> [WHAT YOU NEED TO DO]: Could the records be returned exactly, with the pictures left out?

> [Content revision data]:
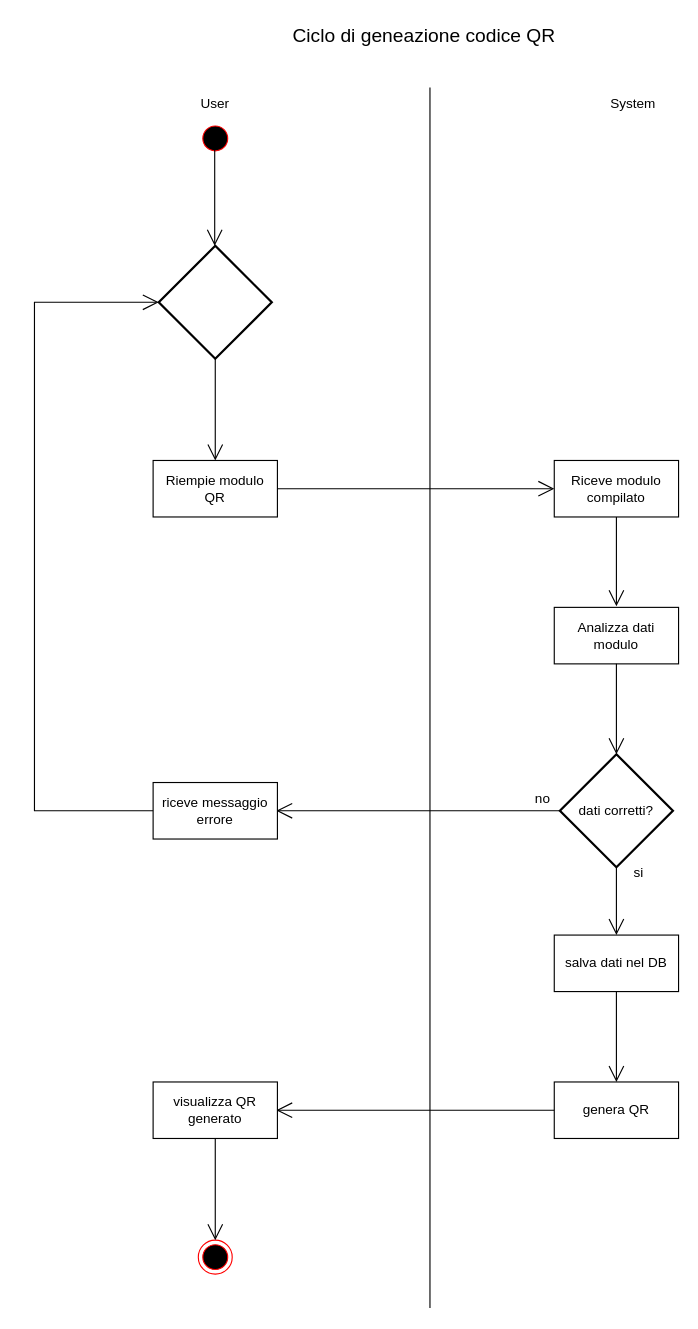
Before: 7_Allegati/Swimlane.drawio in bianchi-riley/QR_Code_generator, a draw.io diagram. Source tidied: cells renumbered, new cells numbered last; positions are measured from the earlier drawing's top-left corner, leaving out a move shared by most shapes. Both pictures are drawn from the tidied source at 113%, with x=0, y=0 at pixel (34, 19).
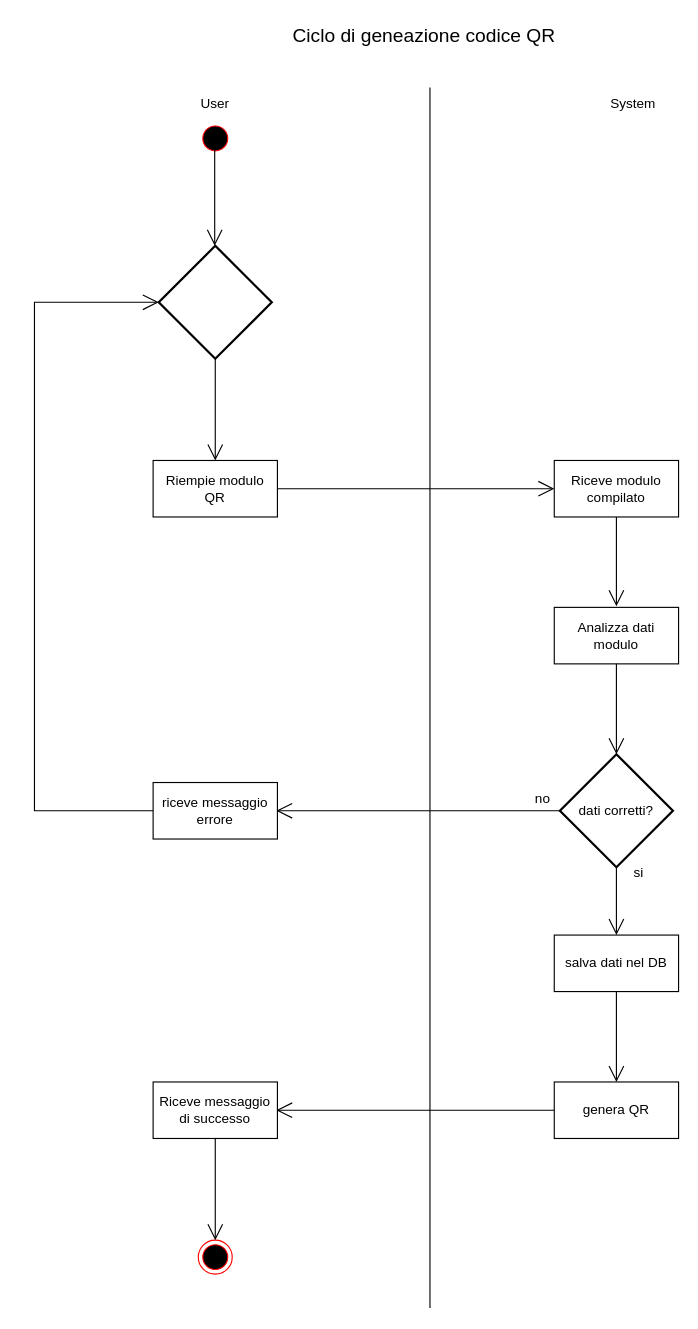
The same diagram, later.

Diff of the diagram source:
```diff
@@
-    <mxCell id="23" value="visualizza QR generato" style="html=1;whiteSpace=wrap;" parent="1" vertex="1">
+    <mxCell id="23" value="Riceve messaggio di successo" style="html=1;whiteSpace=wrap;" parent="1" vertex="1">
       <mxGeometry x="105" y="940" width="110" height="50" as="geometry" />
     </mxCell>
```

> [OUTPUT FOR THIS TASK]:
Before: 7_Allegati/Swimlane.drawio in bianchi-riley/QR_Code_generator, a draw.io diagram. Source tidied: cells renumbered, new cells numbered last; positions are measured from the earlier drawing's top-left corner, leaving out a move shared by most shapes. Both pictures are drawn from the tidied source at 113%, with x=0, y=0 at pixel (34, 19).
The same diagram, later.

Diff of the diagram source:
```diff
@@
-    <mxCell id="23" value="visualizza QR generato" style="html=1;whiteSpace=wrap;" parent="1" vertex="1">
+    <mxCell id="23" value="Riceve messaggio di successo" style="html=1;whiteSpace=wrap;" parent="1" vertex="1">
       <mxGeometry x="105" y="940" width="110" height="50" as="geometry" />
     </mxCell>
```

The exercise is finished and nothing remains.